Change detection data:
= = =

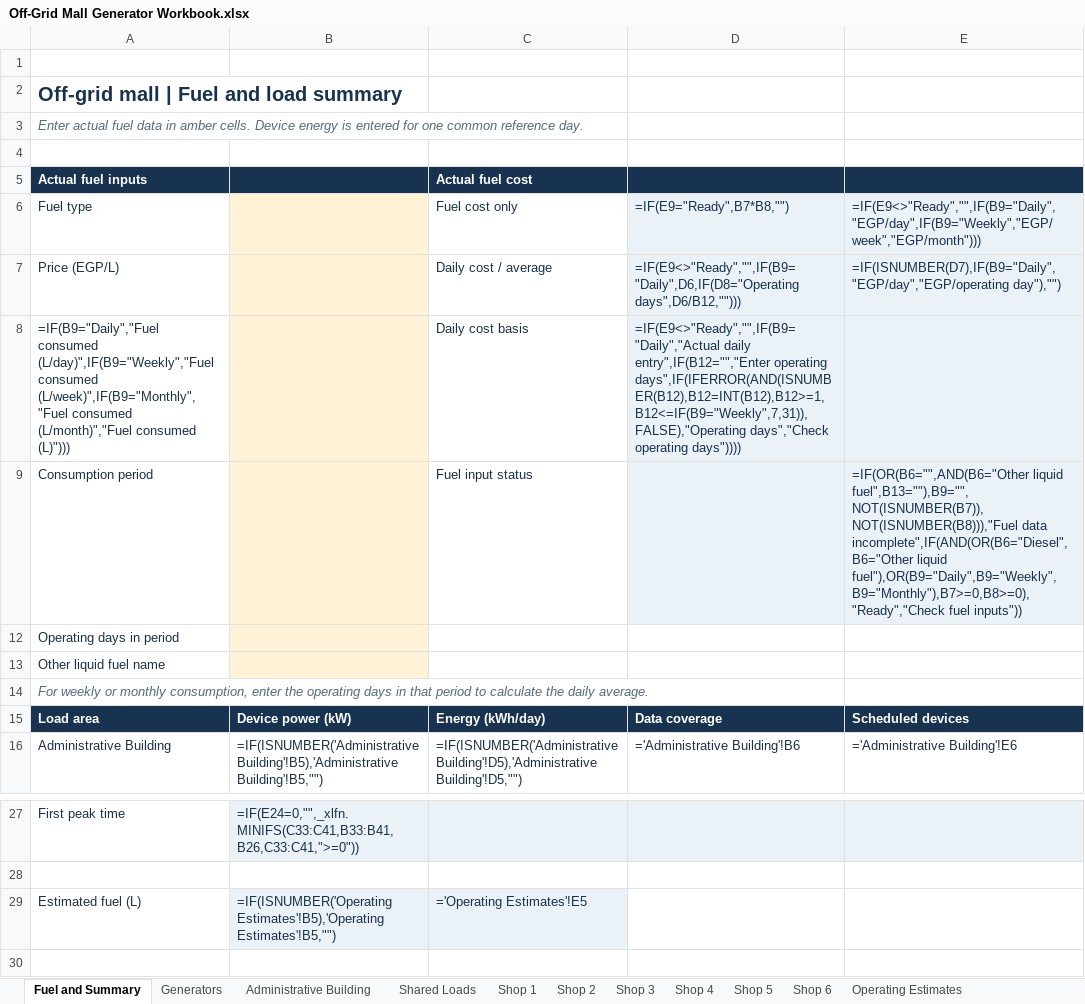
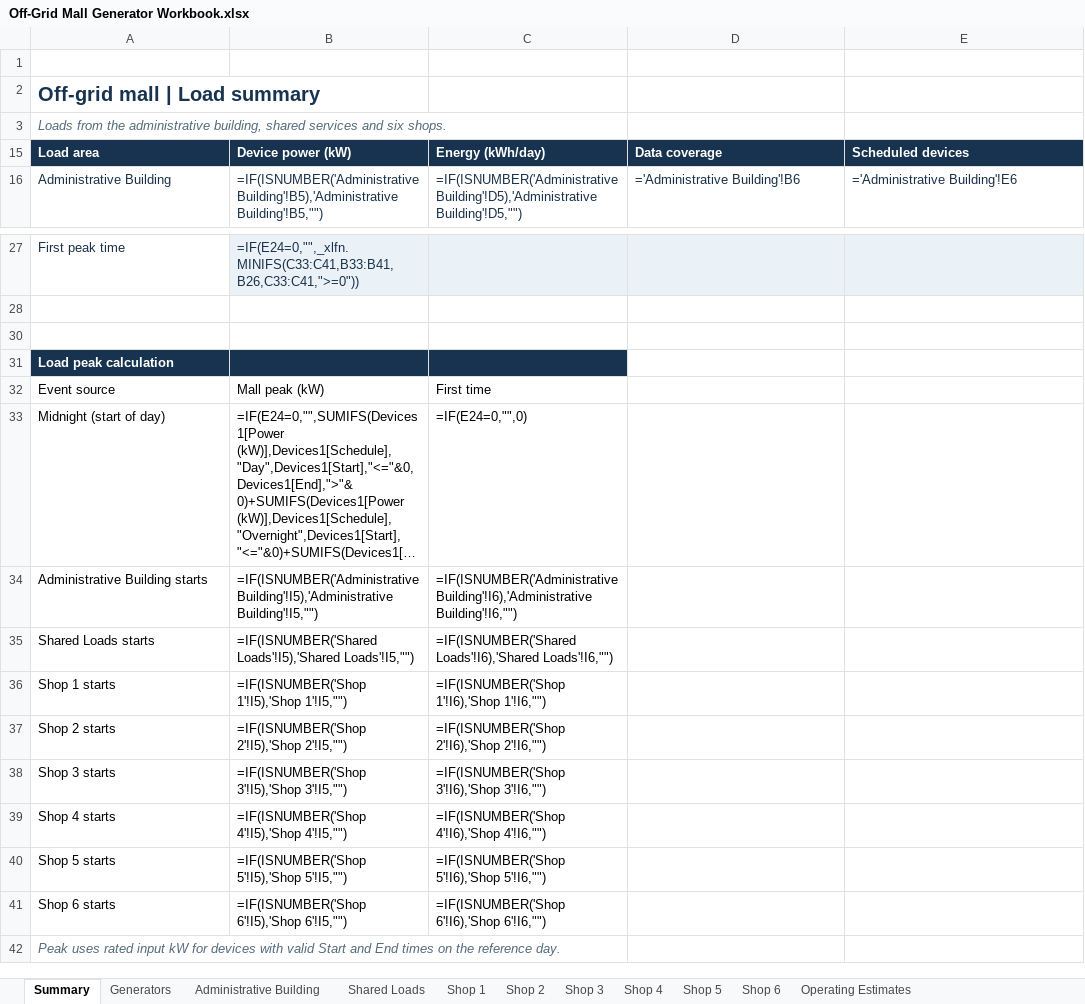
Before and after one commit to boodyelkady1998-sudo/avesta-bess-sizing-tool, an Excel workbook: outputs/01a1c004-4972-7ae3-a81c-01ba18f114f1/Off-Grid Mall Generator Workbook.xlsx, sheet Summary, drawn as a sheet; only a part is shown, gaps mark what is left out; the shorter side is filled out with more unchanged rows; long unchanged cells end in …; values as stored, in another font and other column widths than the file's, no borders; formulas without a stored value are shown as written; the diff names each change by its address in the sheet, - before the commit and + after, or states it on an @@ line.

Commit message:
Move fuel inputs to a compact generators tab

```diff
--- a/outputs/01a1c004-4972-7ae3-a81c-01ba18f114f1/Off-Grid Mall Generator Workbook.xlsx (sheet Summary)
+++ b/outputs/01a1c004-4972-7ae3-a81c-01ba18f114f1/Off-Grid Mall Generator Workbook.xlsx (sheet Summary)
-sheet tab: Fuel and Summary
+sheet tab: Summary
-A2 (Load area): Off-grid mall | Fuel and load summary
+A2 (Load area): Off-grid mall | Load summary
-A3 (Load area): Enter actual fuel data in amber cells. Device energy is entered for one common reference day.
+A3 (Load area): Loads from the administrative building, shared services and six shops.
-row 4: (empty)
-row 5: Actual fuel inputs |  | Actual fuel cost
-row 6: Fuel type |  | Fuel cost only | =IF(E9="Ready",B7*B8,"") | =IF(E9<>"Ready","",IF(B9="Daily","EGP/day",IF(B9="Weekly","EGP/week","EGP/month")))
-row 7: Price (EGP/L) |  | Daily cost / average | =IF(E9<>"Ready","",IF(B9="Daily",D6,IF(D8="Operating days",D6/B12,""))) | =IF(ISNUMBER(D7),IF(B9="Daily","EGP/day","EGP/operating day"),"")
-row 8: =IF(B9="Daily","Fuel consumed (L/day)",IF(B9="Weekly","Fuel consumed (L/week)",IF(B9="Monthly","Fuel consumed (L/month)","Fuel consumed (L)"))) |  | Daily cost basis | =IF(E9<>"Ready","",IF(B9="Daily","Actual daily entry",IF(B12="","Enter operating days",IF(IFERROR(AND(ISNUMBER(B12),B12=INT(B12),B12>=1,B12<=IF(B9="Weekly",7,31)),FALSE),"Operating days","Check operating days"))))
-row 9: Consumption period |  | Fuel input status |  | =IF(OR(B6="",AND(B6="Other liquid fuel",B13=""),B9="",NOT(ISNUMBER(B7)),NOT(ISNUMBER(B8))),"Fuel data incomplete",IF(AND(OR(B6="Diesel",B6="Other liquid fuel"),OR(B9="Daily",B9="Weekly",B9="Monthly"),B7>=0,B8>=0),"Ready","Check fuel inputs"))
-row 12: Operating days in period
-row 13: Other liquid fuel name
-row 14: For weekly or monthly consumption, enter the operating days in that period to calculate the daily average.
-row 29: Estimated fuel (L) | =IF(ISNUMBER('Operating Estimates'!B5),'Operating Estimates'!B5,"") | ='Operating Estimates'!E5
```
Also changed, not shown: sheet Operating Estimates, sheet Generators.
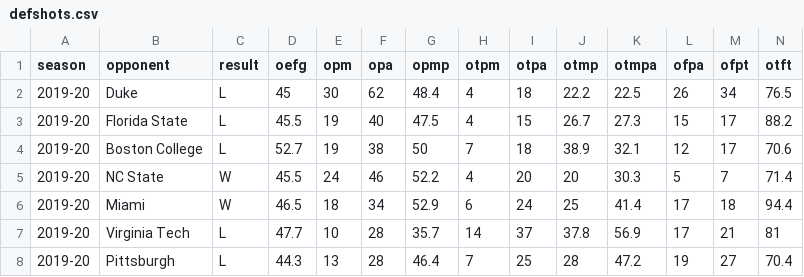
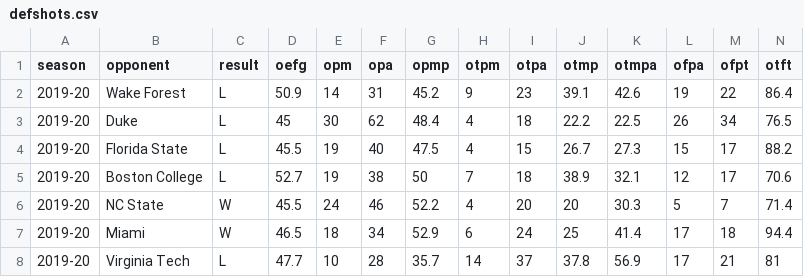
Before and after one commit to gallochris/dadgum-shiny, a CSV file: data/defshots.csv, drawn as a sheet; only a part is shown; the shorter side is filled out with more unchanged rows; the diff names each change by its address in the sheet, - before the commit and + after, or states it on an @@ line.

```diff
--- a/data/defshots.csv
+++ b/data/defshots.csv
+row 2: 2019-20 | Wake Forest | L | 50.9 | 14 | 31 | 45.2 | 9 | 23 | 39.1 | 42.6 | 19 | 22 | 86.4
```
Also changed, not shown: data/boxes.csv, data/factors.csv, 4 other files.
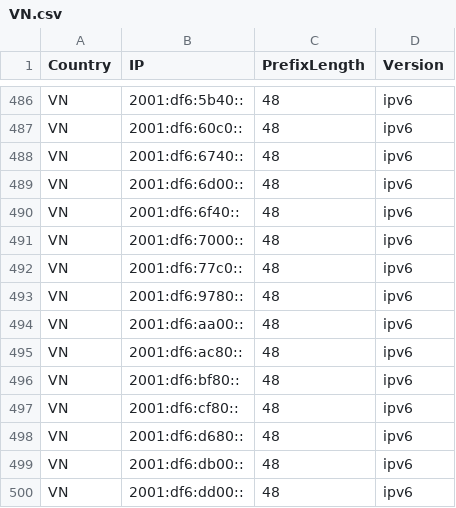
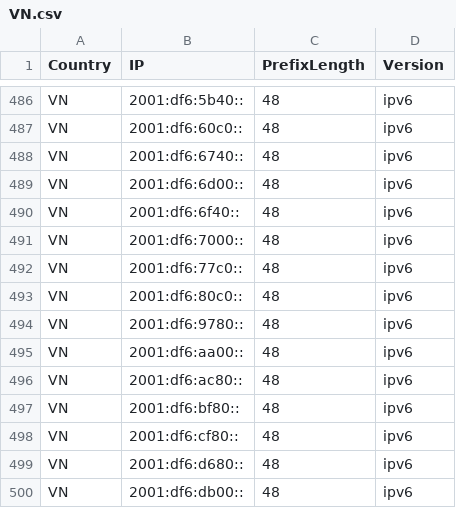
Before and after one commit to HotCakeX/Official-IANA-IP-blocks, a CSV file: CSV/IPV6/VN.csv, drawn as a sheet; only a part is shown, gaps mark what is left out; the shorter side is filled out with more unchanged rows.

Commit message:
updating sources and list

```diff
--- a/CSV/IPV6/VN.csv
+++ b/CSV/IPV6/VN.csv
@@ -492,2 +492,3 @@ VN,2001:df6:7000::,48,ipv6
 VN,2001:df6:77c0::,48,ipv6
+VN,2001:df6:80c0::,48,ipv6
 VN,2001:df6:9780::,48,ipv6
```
Also changed, not shown: 12 other files.
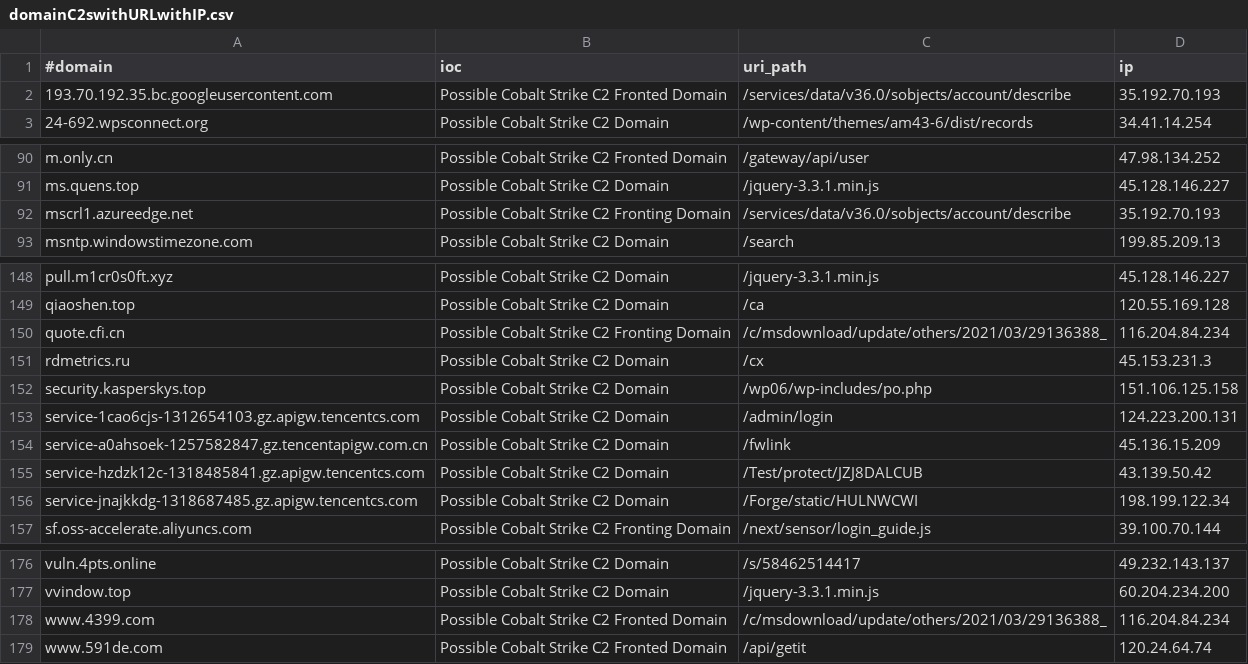
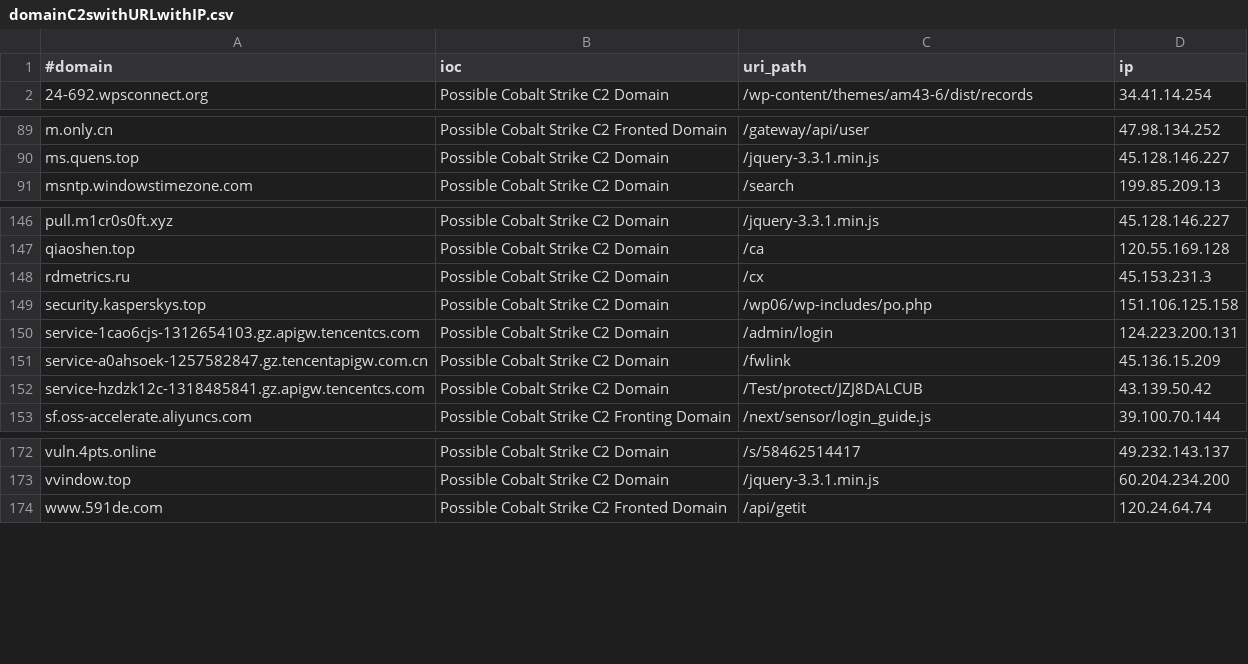
Before and after one commit to Xavier001/IOCs, a CSV file: domainC2swithURLwithIP.csv, drawn as a sheet; only a part is shown, gaps mark what is left out.

```diff
--- a/domainC2swithURLwithIP.csv
+++ b/domainC2swithURLwithIP.csv
@@ -1,3 +1,2 @@
 #domain,ioc,uri_path,ip
-193.70.192.35.bc.googleusercontent.com,Possible Cobalt Strike C2 Fronted Domain,/services/data/v36.0/sobjects/account/describe,35.192.70.193
 24-692.wpsconnect.org,Possible Cobalt Strike C2 Domain,/wp-content/themes/am43-6/dist/records,34.41.14.254
@@ -91,3 +90,2 @@ m.only.cn,Possible Cobalt Strike C2 Fronted Domain,/gateway/api/user,47.98.134.2
 ms.quens.top,Possible Cobalt Strike C2 Domain,/jquery-3.3.1.min.js,45.128.146.227
-mscrl1.azureedge.net,Possible Cobalt Strike C2 Fronting Domain,/services/data/v36.0/sobjects/account/describe,35.192.70.193
 msntp.windowstimezone.com,Possible Cobalt Strike C2 Domain,/search,199.85.209.13
@@ -149,3 +147,2 @@ pull.m1cr0s0ft.xyz,Possible Cobalt Strike C2 Domain,/jquery-3.3.1.min.js,45.128.
 qiaoshen.top,Possible Cobalt Strike C2 Domain,/ca,120.55.169.128
-quote.cfi.cn,Possible Cobalt Strike C2 Fronting Domain,/c/msdownload/update/others/2021/03/29136388_,116.204.84.234
 rdmetrics.ru,Possible Cobalt Strike C2 Domain,/cx,45.153.231.3
@@ -155,3 +152,2 @@ service-a0ahsoek-1257582847.gz.tencentapigw.com.cn,Possible Cobalt Strike C2 Dom
 service-hzdzk12c-1318485841.gz.apigw.tencentcs.com,Possible Cobalt Strike C2 Domain,/Test/protect/JZJ8DALCUB,43.139.50.42
-service-jnajkkdg-1318687485.gz.apigw.tencentcs.com,Possible Cobalt Strike C2 Domain,/Forge/static/HULNWCWI,198.199.122.34
 sf.oss-accelerate.aliyuncs.com,Possible Cobalt Strike C2 Fronting Domain,/next/sensor/login_guide.js,39.100.70.144
@@ -177,3 +173,2 @@ vuln.4pts.online,Possible Cobalt Strike C2 Domain,/s/58462514417,49.232.143.137
 vvindow.top,Possible Cobalt Strike C2 Domain,/jquery-3.3.1.min.js,60.204.234.200
-www.4399.com,Possible Cobalt Strike C2 Fronted Domain,/c/msdownload/update/others/2021/03/29136388_,116.204.84.234
 www.591de.com,Possible Cobalt Strike C2 Fronted Domain,/api/getit,120.24.64.74
```
Also changed, not shown: IPC2s.csv, domainC2s-filter-abused.csv, 4 other files.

= = =

== Instructions to follow ==
Reproduce every line above containing "only".

== Task output ==
Before and after one commit to boodyelkady1998-sudo/avesta-bess-sizing-tool, an Excel workbook: outputs/01a1c004-4972-7ae3-a81c-01ba18f114f1/Off-Grid Mall Generator Workbook.xlsx, sheet Summary, drawn as a sheet; only a part is shown, gaps mark what is left out; the shorter side is filled out with more unchanged rows; long unchanged cells end in …; values as stored, in another font and other column widths than the file's, no borders; formulas without a stored value are shown as written; the diff names each change by its address in the sheet, - before the commit and + after, or states it on an @@ line.
-row 6: Fuel type |  | Fuel cost only | =IF(E9="Ready",B7*B8,"") | =IF(E9<>"Ready","",IF(B9="Daily","EGP/day",IF(B9="Weekly","EGP/week","EGP/month")))
Before and after one commit to gallochris/dadgum-shiny, a CSV file: data/defshots.csv, drawn as a sheet; only a part is shown; the shorter side is filled out with more unchanged rows; the diff names each change by its address in the sheet, - before the commit and + after, or states it on an @@ line.
Before and after one commit to HotCakeX/Official-IANA-IP-blocks, a CSV file: CSV/IPV6/VN.csv, drawn as a sheet; only a part is shown, gaps mark what is left out; the shorter side is filled out with more unchanged rows.
Before and after one commit to Xavier001/IOCs, a CSV file: domainC2swithURLwithIP.csv, drawn as a sheet; only a part is shown, gaps mark what is left out.
@@ -91,3 +90,2 @@ m.only.cn,Possible Cobalt Strike C2 Fronted Domain,/gateway/api/user,47.98.134.2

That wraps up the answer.